Richard Mourdock has gotten himself into a sticky situation by selling his political soul to the Club for Growth. The State Treasurer turned Senate candidate cannot finance his campaign through traditional fundraising from donors in Indiana and must rely on outside money for television and radio ads and even yard signs. This is not a good sign.
For someone who claims to be anti-establishment, Mourdock certainly relies heavily on a questionable list of anonymous donors shrouded in secrecy by a web of complicated campaign finance laws. Senator Lugar’s campaign pointed out that by unequivocally stating that it would direct funds to support Mourdock’s campaign, the Club for Growth has essentially bypassed federal pay-to-play laws that help ensure groups who stand to directly benefit financially cannot donate to a campaign.
Does Senator Lugar have a vested interest in transparency in this case? Yes. Is he also correct when he says this creates a significant moral hazard? Also yes.
Even the most vocal critics of the Senator cannot deny that Mr. Lugar has a history of leading on the transparency issue. In 2000, he was the first US Senator to electronically file a list of his donors in an easily searchable format for public use.
Frankly, it is outrageous that the candidate who is campaigning on a “throw ‘em all out” message is operating like the most secretive of Washington insiders.
This situation should never have happened. But let’s give Mourdock the benefit of the doubt. At least he has come out in strong support of transparency and urged the Club for Growth to release their list of donors.

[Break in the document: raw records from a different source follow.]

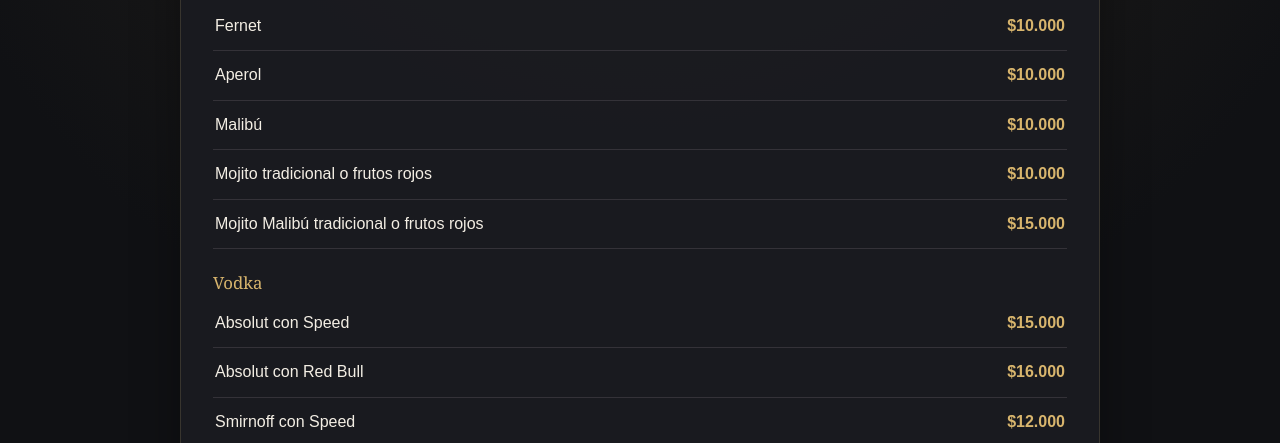
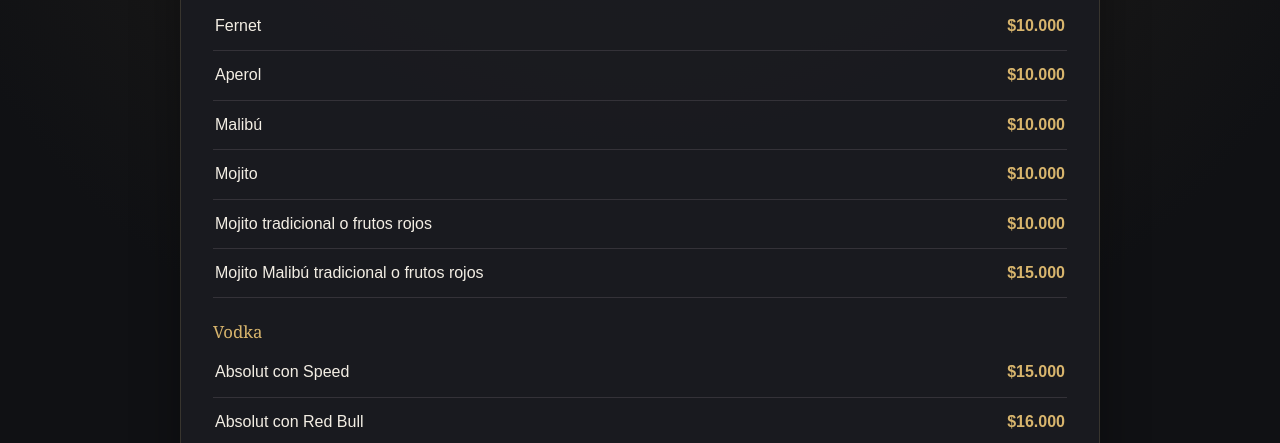
Before and after one commit to Mypagina/Menubar, a plain HTML site: page tragos.html in a window 1280 px wide. Shown: the part 357-800 px from the top of the page. Drawn offline with Linux system fonts and the light colour scheme.

Commit message:
Update tragos.html

```diff
--- a/tragos.html
+++ b/tragos.html
@@ -12,6 +12,7 @@
 <div class="item"><span class="name">Fernet</span><span class="price">$10.000</span></div>
 <div class="item"><span class="name">Aperol</span><span class="price">$10.000</span></div>
 <div class="item"><span class="name">Malibú</span><span class="price">$10.000</span></div>
+<div class="item"><span class="name">Mojito</span><span class="price">$10.000</span></div>
 <div class="item"><span class="name">Mojito tradicional o frutos rojos</span><span class="price">$10.000</span></div>
 <div class="item"><span class="name">Mojito Malibú tradicional o frutos rojos</span><span class="price">$15.000</span></div>
 <div class="subhead">Vodka</div>
```
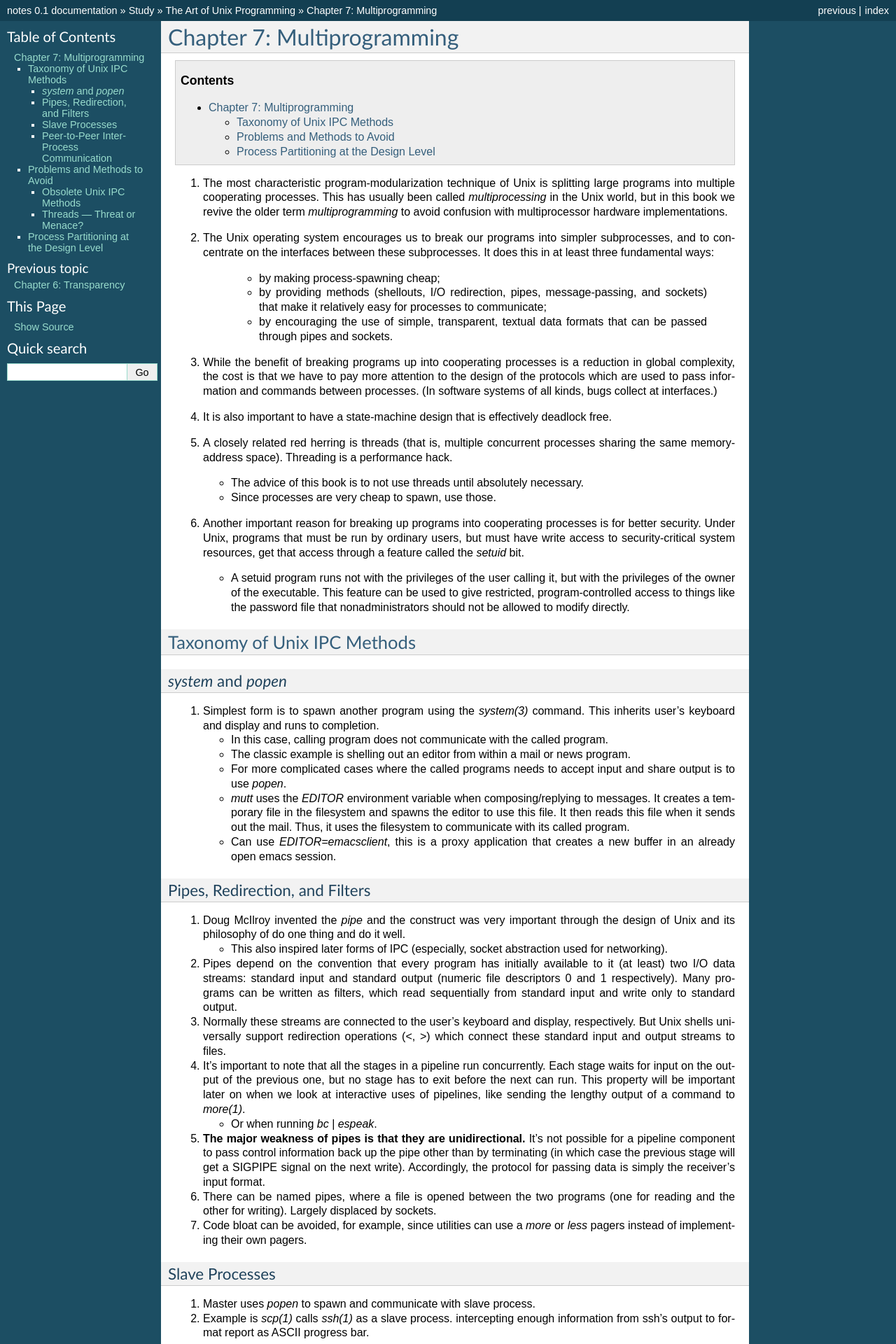
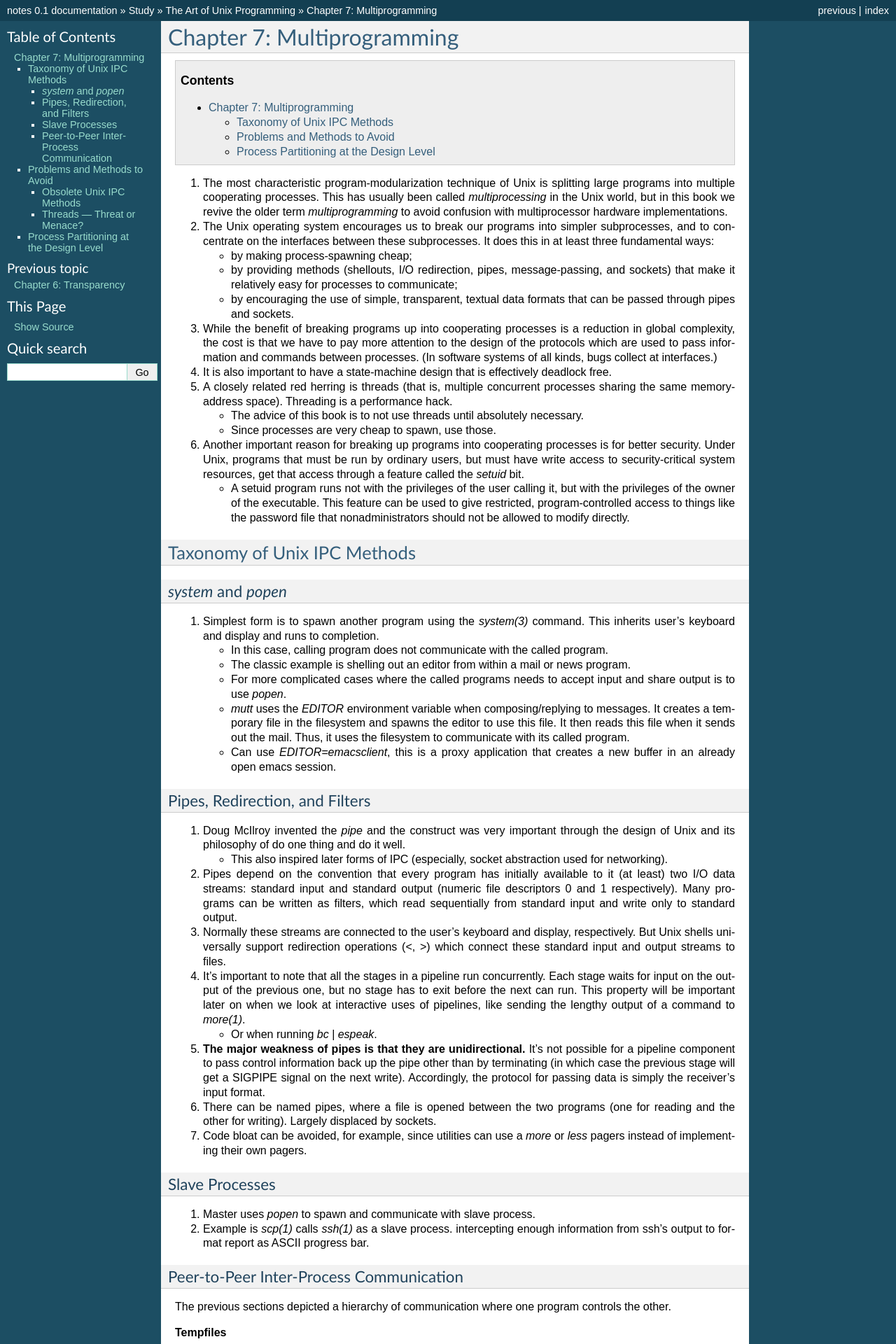
Before and after one commit to amituttam/notes, a Sphinx documentation site: the page built from docs/study/taoup/taoup-ch7-multiprogramming.rst, in a window 1280 px wide. Shown: the top 1920 px of the page at 70% size. Built offline with Sphinx 7.4.7, drawn with Linux system fonts in a browser that asks for light colours.

```diff
--- a/docs/study/taoup/taoup-ch7-multiprogramming.rst
+++ b/docs/study/taoup/taoup-ch7-multiprogramming.rst
@@ -13,14 +13,14 @@ Chapter 7: Multiprogramming
    simpler subprocesses, and to concentrate on the interfaces between
    these subprocesses. It does this in at least three fundamental ways:
 
-    * by making process-spawning cheap;
+   * by making process-spawning cheap;
 
-    * by providing methods (shellouts, I/O redirection, pipes,
-      message-passing, and sockets) that make it relatively easy for
-      processes to communicate;
+   * by providing methods (shellouts, I/O redirection, pipes,
+     message-passing, and sockets) that make it relatively easy for
+     processes to communicate;
 
-    * by encouraging the use of simple, transparent, textual data
-      formats that can be passed through pipes and sockets.
+   * by encouraging the use of simple, transparent, textual data
+     formats that can be passed through pipes and sockets.
 
 #. While the benefit of breaking programs up into cooperating processes
    is a reduction in global complexity, the cost is that we have to pay
@@ -134,8 +134,8 @@ Slave Processes
 Peer-to-Peer Inter-Process Communication
 ^^^^^^^^^^^^^^^^^^^^^^^^^^^^^^^^^^^^^^^^
 
-#. The previous sections depicted a hierarchy of communication where one
-   program controls the other.
+The previous sections depicted a hierarchy of communication where one
+program controls the other.
 
 **Tempfiles**
 
```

He did, didn’t he? Oh wait, he didn’t. What was he saying about needing change in Washington again?